▸ **What to produce**
Report every line of the entries that contains the word "class".

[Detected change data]
◆ ◆ ◆ ◆

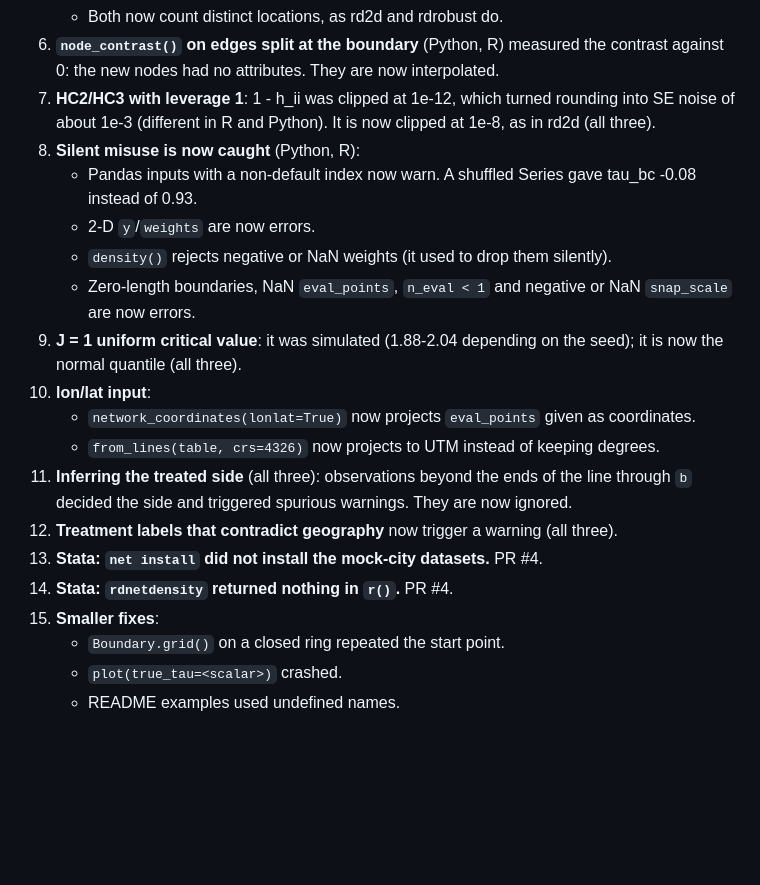
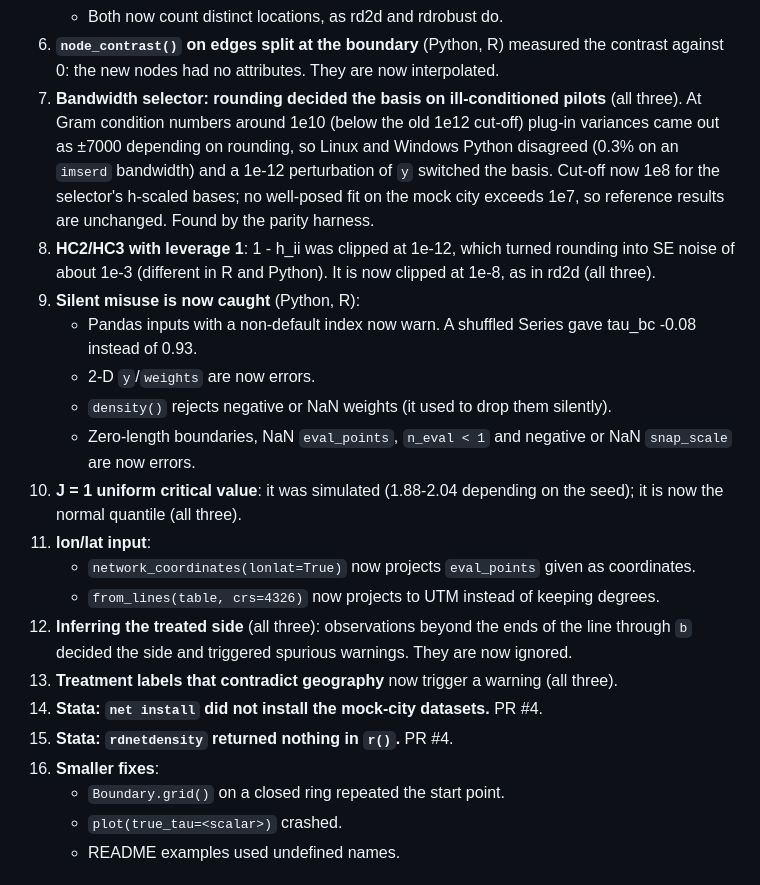
Before and after one commit to zwinship/rd2dnet, a Markdown page: REPORT-overnight.md, the part around the change. Drawn GitHub-style; blank space fills up the shorter version.

Commit message:
Report: selector conditioning fix

```diff
--- a/REPORT-overnight.md
+++ b/REPORT-overnight.md
@@ -33,27 +33,33 @@ harness plus all fixes below). Decisions waiting for you are in `DECISIONS-overn
    - Both now count distinct locations, as rd2d and rdrobust do.
 6. **`node_contrast()` on edges split at the boundary** (Python, R) measured the contrast
    against 0: the new nodes had no attributes. They are now interpolated.
-7. **HC2/HC3 with leverage 1**: 1 - h_ii was clipped at 1e-12, which turned rounding into SE
+7. **Bandwidth selector: rounding decided the basis on ill-conditioned pilots** (all three). At
+   Gram condition numbers around 1e10 (below the old 1e12 cut-off) plug-in variances came out
+   as ±7000 depending on rounding, so Linux and Windows Python disagreed (0.3% on an `imserd`
+   bandwidth) and a 1e-12 perturbation of `y` switched the basis. Cut-off now 1e8 for the
+   selector's h-scaled bases; no well-posed fit on the mock city exceeds 1e7, so reference
+   results are unchanged. Found by the parity harness.
+8. **HC2/HC3 with leverage 1**: 1 - h_ii was clipped at 1e-12, which turned rounding into SE
    noise of about 1e-3 (different in R and Python). It is now clipped at 1e-8, as in rd2d
    (all three).
-8. **Silent misuse is now caught** (Python, R):
+9. **Silent misuse is now caught** (Python, R):
    - Pandas inputs with a non-default index now warn. A shuffled Series gave tau_bc -0.08
      instead of 0.93.
    - 2-D `y`/`weights` are now errors.
    - `density()` rejects negative or NaN weights (it used to drop them silently).
    - Zero-length boundaries, NaN `eval_points`, `n_eval < 1` and negative or NaN
      `snap_scale` are now errors.
-9. **J = 1 uniform critical value**: it was simulated (1.88-2.04 depending on the seed);
+10. **J = 1 uniform critical value**: it was simulated (1.88-2.04 depending on the seed);
    it is now the normal quantile (all three).
-10. **lon/lat input**:
+11. **lon/lat input**:
     - `network_coordinates(lonlat=True)` now projects `eval_points` given as coordinates.
     - `from_lines(table, crs=4326)` now projects to UTM instead of keeping degrees.
-11. **Inferring the treated side** (all three): observations beyond the ends of the line
+12. **Inferring the treated side** (all three): observations beyond the ends of the line
     through `b` decided the side and triggered spurious warnings. They are now ignored.
-12. **Treatment labels that contradict geography** now trigger a warning (all three).
-13. **Stata: `net install` did not install the mock-city datasets.** PR #4.
-14. **Stata: `rdnetdensity` returned nothing in `r()`.** PR #4.
-15. **Smaller fixes**:
+13. **Treatment labels that contradict geography** now trigger a warning (all three).
+14. **Stata: `net install` did not install the mock-city datasets.** PR #4.
+15. **Stata: `rdnetdensity` returned nothing in `r()`.** PR #4.
+16. **Smaller fixes**:
     - `Boundary.grid()` on a closed ring repeated the start point.
     - `plot(true_tau=<scalar>)` crashed.
     - README examples used undefined names.
```
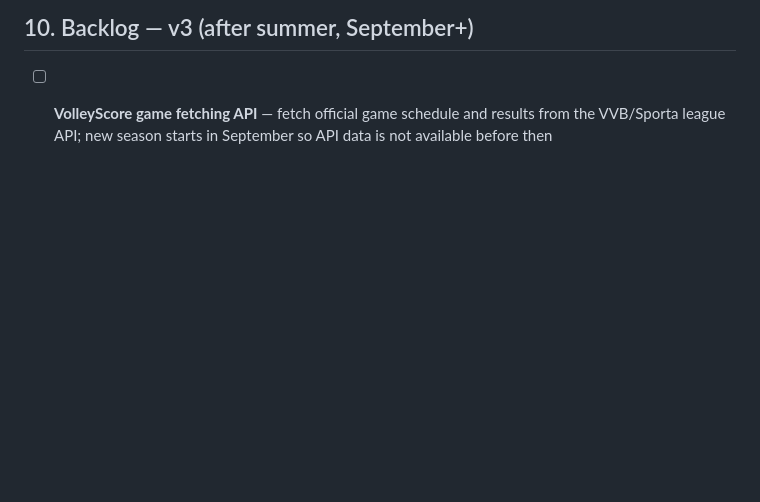
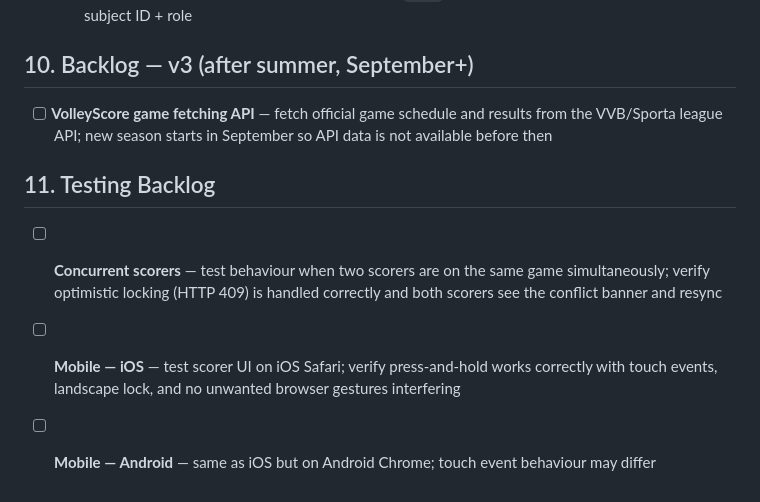
Before and after one commit to fsarens/volley-live-scores, a Markdown page: docs/requirements-v1.md, the part around the change. Drawn GitHub-style; blank space fills up the shorter version.

Commit message:
Updating requirements
Co-Authored-By: Claude Sonnet 4.6 <noreply@anthropic.com>

```diff
--- a/docs/requirements-v1.md
+++ b/docs/requirements-v1.md
@@ -220,3 +220,9 @@ All MVP features shipped:
 ## 10. Backlog — v3 (after summer, September+)
 
 - [ ] **VolleyScore game fetching API** — fetch official game schedule and results from the VVB/Sporta league API; new season starts in September so API data is not available before then
+
+## 11. Testing Backlog
+
+- [ ] **Concurrent scorers** — test behaviour when two scorers are on the same game simultaneously; verify optimistic locking (HTTP 409) is handled correctly and both scorers see the conflict banner and resync
+- [ ] **Mobile — iOS** — test scorer UI on iOS Safari; verify press-and-hold works correctly with touch events, landscape lock, and no unwanted browser gestures interfering
+- [ ] **Mobile — Android** — same as iOS but on Android Chrome; touch event behaviour may differ
```
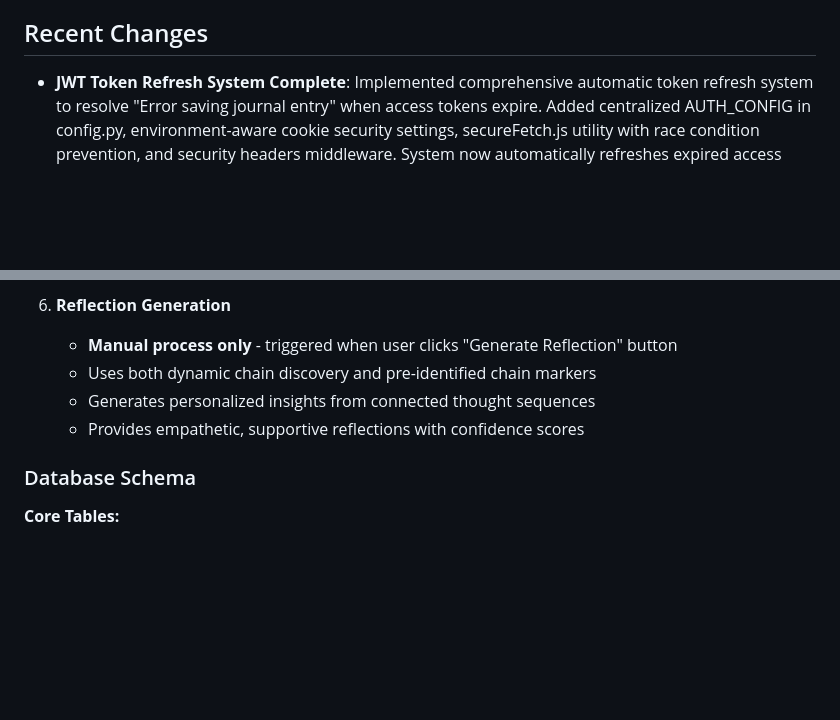
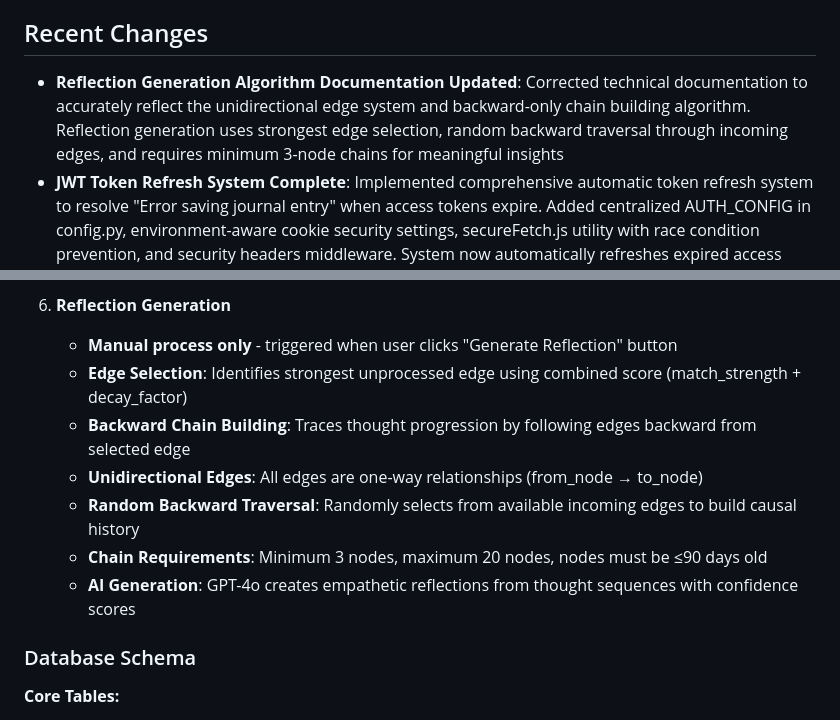
Before and after one commit to zeevandeep/SmritiQA, a Markdown page: replit.md, 2 parts joined by grey strips. GitHub-like rendering; blank space fills up the shorter version.

Commit message:
Document how the AI generates personalized reflections and insights
Updates technical documentation to accurately describe reflection generation logic.

Replit-Commit-Author: Agent
Replit-Commit-Session-Id: b755aa6c-efbd-40b7-b5bc-baa94c64e9ed
Replit-Commit-Screenshot-Url: https://storage.googleapis.com/screenshot-production-us-central1/c0b86e17-1172-4de1-a193-54903cb9232b/6b889e59-187e-4f1c-a01f-2432df6e4bec.jpg

```diff
--- a/replit.md
+++ b/replit.md
@@ -6,6 +6,7 @@ Smriti is an AI-powered journaling assistant that helps users gain insights from
 
 ## Recent Changes
 
+- **Reflection Generation Algorithm Documentation Updated**: Corrected technical documentation to accurately reflect the unidirectional edge system and backward-only chain building algorithm. Reflection generation uses strongest edge selection, random backward traversal through incoming edges, and requires minimum 3-node chains for meaningful insights
 - **JWT Token Refresh System Complete**: Implemented comprehensive automatic token refresh system to resolve "Error saving journal entry" when access tokens expire. Added centralized AUTH_CONFIG in config.py, environment-aware cookie security settings, secureFetch.js utility with race condition prevention, and security headers middleware. System now automatically refreshes expired access tokens and retries failed requests transparently to users. Extended secureFetch implementation across all frontend templates (journal.html, entries.html, clean_reflections.html, generate_reflection_page.html, reflections.html) ensuring consistent token refresh behavior throughout the entire application
 - **Timezone Display Fix Complete**: Successfully resolved journal entries displaying in GMT/UTC instead of user's local timezone (IST). Implemented Pydantic field serializers for proper UTC timezone indicators with 'Z' suffix in API responses. Updated frontend JavaScript to use browser locale settings and automatically convert UTC timestamps to local timezone with AM/PM format. Journal entries now display correctly in user's local time zone - confirmed working by user testing
 - **Extended Session Duration**: Increased refresh token expiration from 14 days to 90 days across all authentication flows (email/password login, signup, Google OAuth). Users now stay logged in for 3 months instead of 2 weeks, significantly reducing login friction for regular users while maintaining reasonable security
@@ -93,9 +94,12 @@ Smriti is an AI-powered journaling assistant that helps users gain insights from
 
 6. **Reflection Generation**
    - **Manual process only** - triggered when user clicks "Generate Reflection" button
-   - Uses both dynamic chain discovery and pre-identified chain markers
-   - Generates personalized insights from connected thought sequences
-   - Provides empathetic, supportive reflections with confidence scores
+   - **Edge Selection**: Identifies strongest unprocessed edge using combined score (match_strength + decay_factor)
+   - **Backward Chain Building**: Traces thought progression by following edges backward from selected edge
+   - **Unidirectional Edges**: All edges are one-way relationships (from_node → to_node)
+   - **Random Backward Traversal**: Randomly selects from available incoming edges to build causal history
+   - **Chain Requirements**: Minimum 3 nodes, maximum 20 nodes, nodes must be ≤90 days old
+   - **AI Generation**: GPT-4o creates empathetic reflections from thought sequences with confidence scores
 
 ### Database Schema
 
```
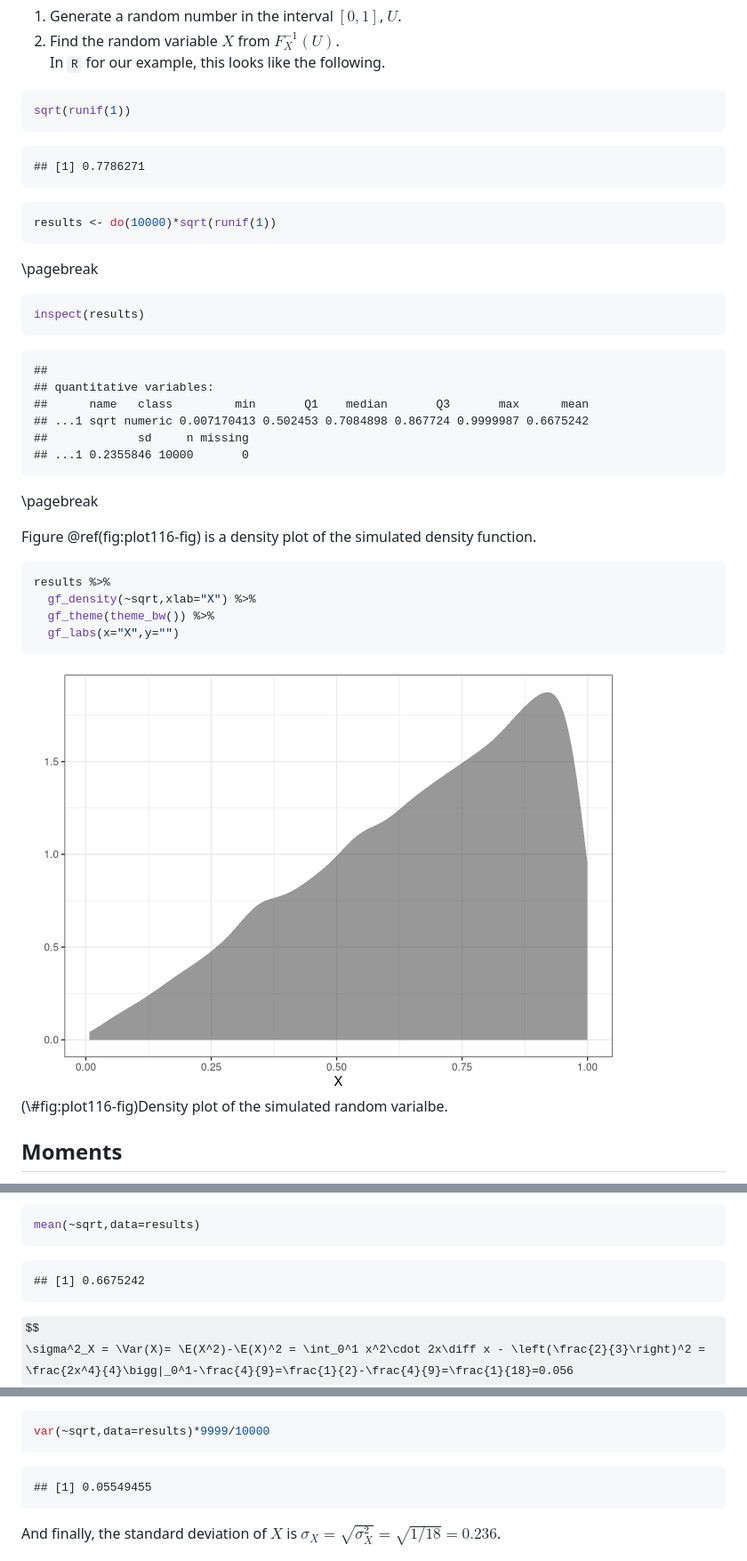
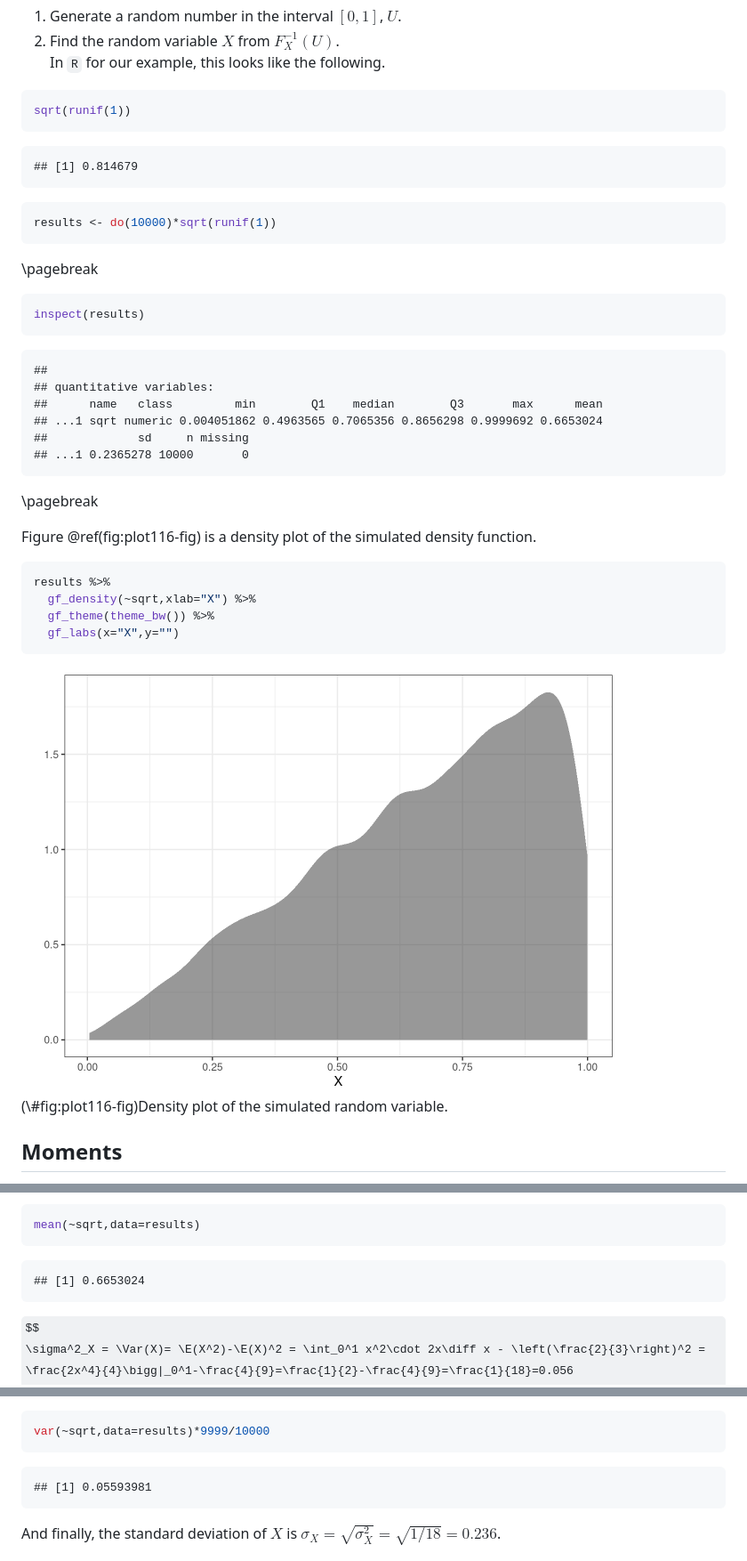
Before and after one commit to DS-USAFA/Probability-and-Statistics-for-Scientists-and-Engineers-BACKUP, a Markdown page: docs/11-Continuous-Random-Variables.md, 3 parts joined by grey strips. Shown: that part at 89% size. Drawn GitHub-style; pictures changed too: docs/11-Continuous-Random-Variables_files/figure-html/plot116-fig-1.png; some formulas as TeX source.

Commit message:
Fixed typo

````diff
--- a/docs/11-Continuous-Random-Variables.md
+++ b/docs/11-Continuous-Random-Variables.md
@@ -191,7 +191,7 @@ sqrt(runif(1))
 ```
 
 ```
-## [1] 0.7786271
+## [1] 0.814679
 ```
 
 
@@ -209,10 +209,10 @@ inspect(results)
 ```
 ##
 ## quantitative variables:
-##      name   class         min       Q1    median       Q3       max      mean
-## ...1 sqrt numeric 0.007170413 0.502453 0.7084898 0.867724 0.9999987 0.6675242
+##      name   class         min        Q1    median        Q3       max      mean
+## ...1 sqrt numeric 0.004051862 0.4963565 0.7065356 0.8656298 0.9999692 0.6653024
 ##             sd     n missing
-## ...1 0.2355846 10000       0
+## ...1 0.2365278 10000       0
 ```
 
 \pagebreak
@@ -228,8 +228,8 @@ results %>%
 ```
 
 <div class="figure">
-<img src="11-Continuous-Random-Variables_files/figure-html/plot116-fig-1.png" alt="Density plot of the simulated random varialbe." width="672" />
-<p class="caption">(\#fig:plot116-fig)Density plot of the simulated random varialbe.</p>
+<img src="11-Continuous-Random-Variables_files/figure-html/plot116-fig-1.png" alt="Density plot of the simulated random variable." width="672" />
+<p class="caption">(\#fig:plot116-fig)Density plot of the simulated random variable.</p>
 </div>
 
 
@@ -299,7 +299,7 @@ mean(~sqrt,data=results)
 ```
 
 ```
-## [1] 0.6675242
+## [1] 0.6653024
 ```
 
 
@@ -335,7 +335,7 @@ var(~sqrt,data=results)*9999/10000
 ```
 
 ```
-## [1] 0.05549455
+## [1] 0.05593981
 ```
 
 
````
Also changed, not shown: docs/16-Transformations.md (+5 -5 lines), docs/16-Transformations_files/figure-html/dens161-fig-1.png, docs/16-Transformations_files/figure-html/dens162-fig-1.png, 6 other files.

◆ ◆ ◆ ◆

▸ **Task output**
-##      name   class         min       Q1    median       Q3       max      mean
+##      name   class         min        Q1    median        Q3       max      mean
 <div class="figure">
-<p class="caption">(\#fig:plot116-fig)Density plot of the simulated random varialbe.</p>
+<p class="caption">(\#fig:plot116-fig)Density plot of the simulated random variable.</p>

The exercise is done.